WHAT YOU NEED TO DO »
Write out the entries below exactly as they stand. Skip every image.
*** Begin section ***
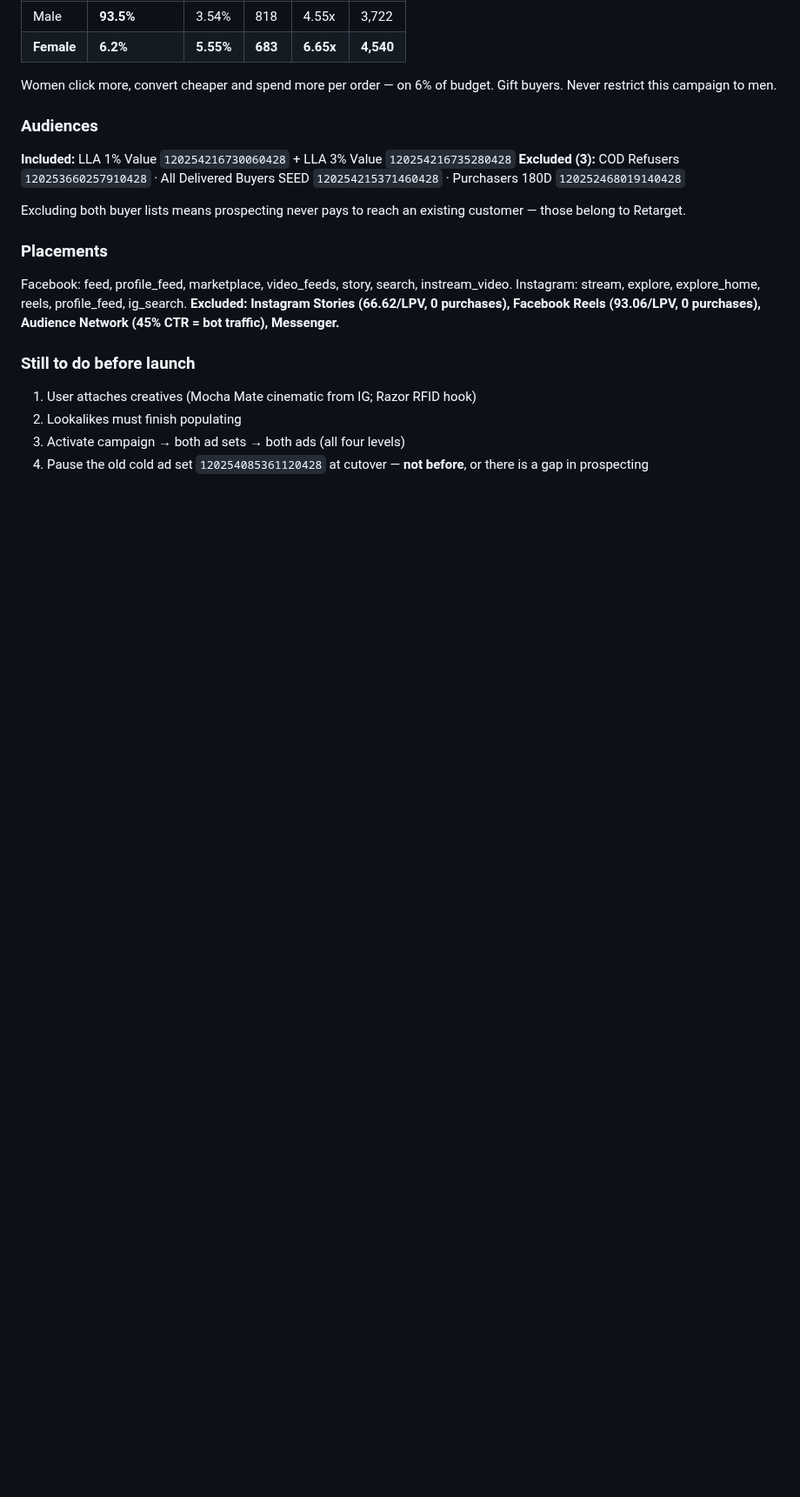
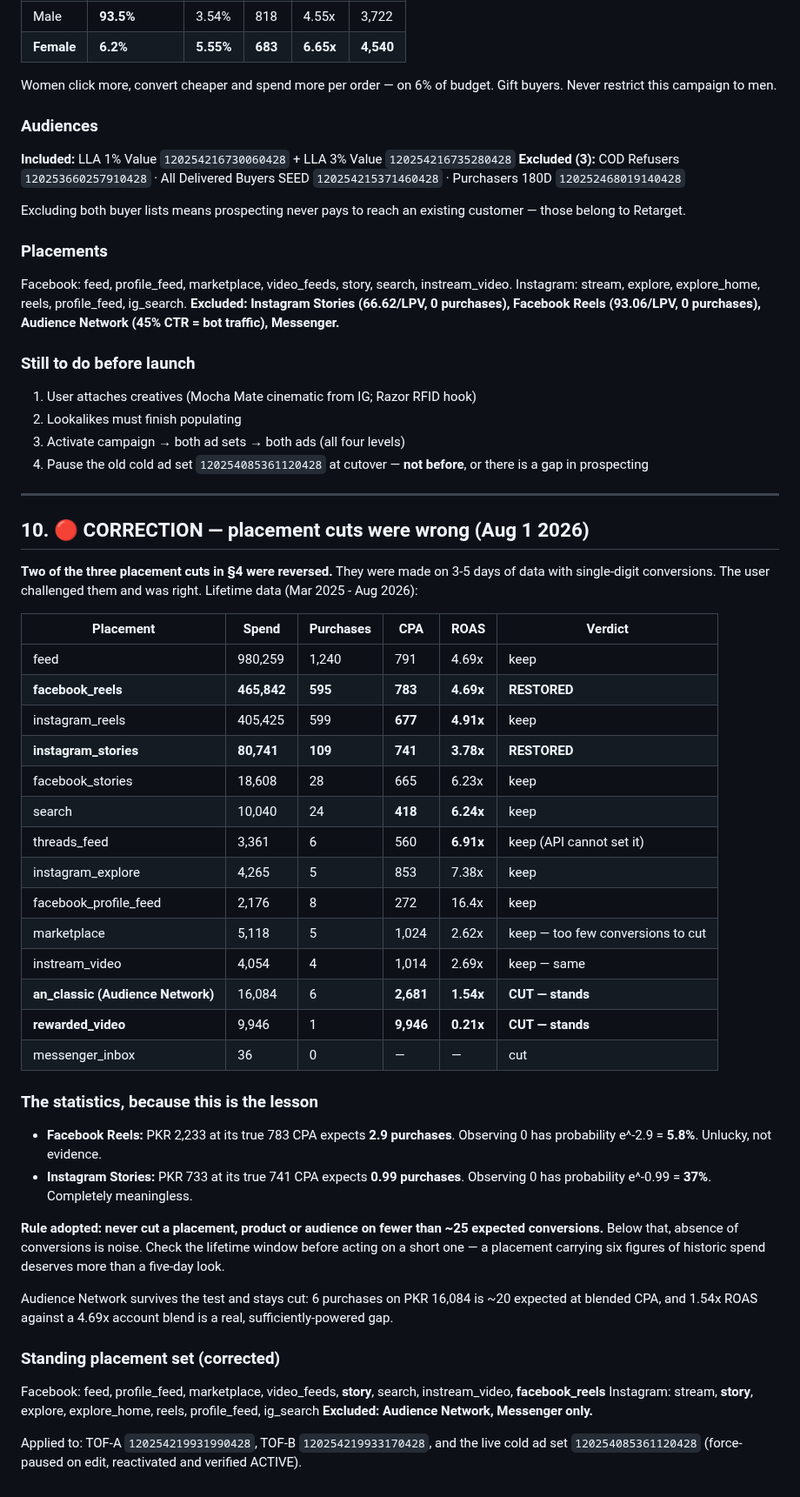
Before and after one commit to kordovanofficial-afk/KDV, a Markdown page: ops/ADS_PLAN_AUG26.md, the part around the change. Shown at 87% size. GitHub-like rendering; blank space fills up the shorter version.

Commit message:
docs(ads): reverse two placement cuts made on underpowered data
Facebook Reels and Instagram Stories were cut on 3-5 days with zero
conversions. Lifetime data shows Facebook Reels is the account's second-largest
placement - PKR 465,842 and 595 purchases at 783 CPA, the same 4.69x ROAS as
Feed - and Instagram Stories has produced 109 purchases at 741 CPA.

At their true CPAs those tests expected 2.9 and 1.0 purchases respectively, so
seeing zero had a 5.8% and 37% probability by chance. Neither was evidence.

Adopts a minimum of ~25 expected conversions before cutting anything, and
checking the lifetime window before acting on a short one. The Audience Network
cut survives the same test and stands.

Co-Authored-By: Claude Opus 5 <noreply@anthropic.com>
Claude-Session: https://claude.ai/code/session_015FyRyfHevGSzHVv48jJoKu

```diff
--- a/ops/ADS_PLAN_AUG26.md
+++ b/ops/ADS_PLAN_AUG26.md
@@ -332,3 +332,54 @@ ig_search.
 3. Activate campaign → both ad sets → both ads (all four levels)
 4. Pause the old cold ad set `120254085361120428` at cutover — **not before**,
    or there is a gap in prospecting
+
+
+---
+
+## 10. 🔴 CORRECTION — placement cuts were wrong (Aug 1 2026)
+
+**Two of the three placement cuts in §4 were reversed.** They were made on 3-5
+days of data with single-digit conversions. The user challenged them and was
+right. Lifetime data (Mar 2025 - Aug 2026):
+
+| Placement | Spend | Purchases | CPA | ROAS | Verdict |
+|---|---|---|---|---|---|
+| feed | 980,259 | 1,240 | 791 | 4.69x | keep |
+| **facebook_reels** | **465,842** | **595** | **783** | **4.69x** | **RESTORED** |
+| instagram_reels | 405,425 | 599 | **677** | **4.91x** | keep |
+| **instagram_stories** | **80,741** | **109** | **741** | **3.78x** | **RESTORED** |
+| facebook_stories | 18,608 | 28 | 665 | 6.23x | keep |
+| search | 10,040 | 24 | **418** | **6.24x** | keep |
+| threads_feed | 3,361 | 6 | 560 | **6.91x** | keep (API cannot set it) |
+| instagram_explore | 4,265 | 5 | 853 | 7.38x | keep |
+| facebook_profile_feed | 2,176 | 8 | 272 | 16.4x | keep |
+| marketplace | 5,118 | 5 | 1,024 | 2.62x | keep — too few conversions to cut |
+| instream_video | 4,054 | 4 | 1,014 | 2.69x | keep — same |
+| **an_classic (Audience Network)** | 16,084 | 6 | **2,681** | **1.54x** | **CUT — stands** |
+| **rewarded_video** | 9,946 | 1 | **9,946** | **0.21x** | **CUT — stands** |
+| messenger_inbox | 36 | 0 | — | — | cut |
+
+### The statistics, because this is the lesson
+- **Facebook Reels:** PKR 2,233 at its true 783 CPA expects **2.9 purchases**.
+  Observing 0 has probability e^-2.9 = **5.8%**. Unlucky, not evidence.
+- **Instagram Stories:** PKR 733 at its true 741 CPA expects **0.99 purchases**.
+  Observing 0 has probability e^-0.99 = **37%**. Completely meaningless.
+
+**Rule adopted: never cut a placement, product or audience on fewer than ~25
+expected conversions.** Below that, absence of conversions is noise. Check the
+lifetime window before acting on a short one — a placement carrying six figures
+of historic spend deserves more than a five-day look.
+
+Audience Network survives the test and stays cut: 6 purchases on PKR 16,084 is
+~20 expected at blended CPA, and 1.54x ROAS against a 4.69x account blend is a
+real, sufficiently-powered gap.
+
+### Standing placement set (corrected)
+Facebook: feed, profile_feed, marketplace, video_feeds, **story**,
+search, instream_video, **facebook_reels**
+Instagram: stream, **story**, explore, explore_home, reels, profile_feed, ig_search
+**Excluded: Audience Network, Messenger only.**
+
+Applied to: TOF-A `120254219931990428`, TOF-B `120254219933170428`,
+and the live cold ad set `120254085361120428` (force-paused on edit,
+reactivated and verified ACTIVE).
```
*** End section ***
EXERCISE OUTPUT »
Before and after one commit to kordovanofficial-afk/KDV, a Markdown page: ops/ADS_PLAN_AUG26.md, the part around the change. Shown at 87% size. GitHub-like rendering; blank space fills up the shorter version.

Commit message:
docs(ads): reverse two placement cuts made on underpowered data
Facebook Reels and Instagram Stories were cut on 3-5 days with zero
conversions. Lifetime data shows Facebook Reels is the account's second-largest
placement - PKR 465,842 and 595 purchases at 783 CPA, the same 4.69x ROAS as
Feed - and Instagram Stories has produced 109 purchases at 741 CPA.

At their true CPAs those tests expected 2.9 and 1.0 purchases respectively, so
seeing zero had a 5.8% and 37% probability by chance. Neither was evidence.

Adopts a minimum of ~25 expected conversions before cutting anything, and
checking the lifetime window before acting on a short one. The Audience Network
cut survives the same test and stands.

Co-Authored-By: Claude Opus 5 <noreply@anthropic.com>
Claude-Session: https://claude.ai/code/session_015FyRyfHevGSzHVv48jJoKu

```diff
--- a/ops/ADS_PLAN_AUG26.md
+++ b/ops/ADS_PLAN_AUG26.md
@@ -332,3 +332,54 @@ ig_search.
 3. Activate campaign → both ad sets → both ads (all four levels)
 4. Pause the old cold ad set `120254085361120428` at cutover — **not before**,
    or there is a gap in prospecting
+
+
+---
+
+## 10. 🔴 CORRECTION — placement cuts were wrong (Aug 1 2026)
+
+**Two of the three placement cuts in §4 were reversed.** They were made on 3-5
+days of data with single-digit conversions. The user challenged them and was
+right. Lifetime data (Mar 2025 - Aug 2026):
+
+| Placement | Spend | Purchases | CPA | ROAS | Verdict |
+|---|---|---|---|---|---|
+| feed | 980,259 | 1,240 | 791 | 4.69x | keep |
+| **facebook_reels** | **465,842** | **595** | **783** | **4.69x** | **RESTORED** |
+| instagram_reels | 405,425 | 599 | **677** | **4.91x** | keep |
+| **instagram_stories** | **80,741** | **109** | **741** | **3.78x** | **RESTORED** |
+| facebook_stories | 18,608 | 28 | 665 | 6.23x | keep |
+| search | 10,040 | 24 | **418** | **6.24x** | keep |
+| threads_feed | 3,361 | 6 | 560 | **6.91x** | keep (API cannot set it) |
+| instagram_explore | 4,265 | 5 | 853 | 7.38x | keep |
+| facebook_profile_feed | 2,176 | 8 | 272 | 16.4x | keep |
+| marketplace | 5,118 | 5 | 1,024 | 2.62x | keep — too few conversions to cut |
+| instream_video | 4,054 | 4 | 1,014 | 2.69x | keep — same |
+| **an_classic (Audience Network)** | 16,084 | 6 | **2,681** | **1.54x** | **CUT — stands** |
+| **rewarded_video** | 9,946 | 1 | **9,946** | **0.21x** | **CUT — stands** |
+| messenger_inbox | 36 | 0 | — | — | cut |
+
+### The statistics, because this is the lesson
+- **Facebook Reels:** PKR 2,233 at its true 783 CPA expects **2.9 purchases**.
+  Observing 0 has probability e^-2.9 = **5.8%**. Unlucky, not evidence.
+- **Instagram Stories:** PKR 733 at its true 741 CPA expects **0.99 purchases**.
+  Observing 0 has probability e^-0.99 = **37%**. Completely meaningless.
+
+**Rule adopted: never cut a placement, product or audience on fewer than ~25
+expected conversions.** Below that, absence of conversions is noise. Check the
+lifetime window before acting on a short one — a placement carrying six figures
+of historic spend deserves more than a five-day look.
+
+Audience Network survives the test and stays cut: 6 purchases on PKR 16,084 is
+~20 expected at blended CPA, and 1.54x ROAS against a 4.69x account blend is a
+real, sufficiently-powered gap.
+
+### Standing placement set (corrected)
+Facebook: feed, profile_feed, marketplace, video_feeds, **story**,
+search, instream_video, **facebook_reels**
+Instagram: stream, **story**, explore, explore_home, reels, profile_feed, ig_search
+**Excluded: Audience Network, Messenger only.**
+
+Applied to: TOF-A `120254219931990428`, TOF-B `120254219933170428`,
+and the live cold ad set `120254085361120428` (force-paused on edit,
+reactivated and verified ACTIVE).
```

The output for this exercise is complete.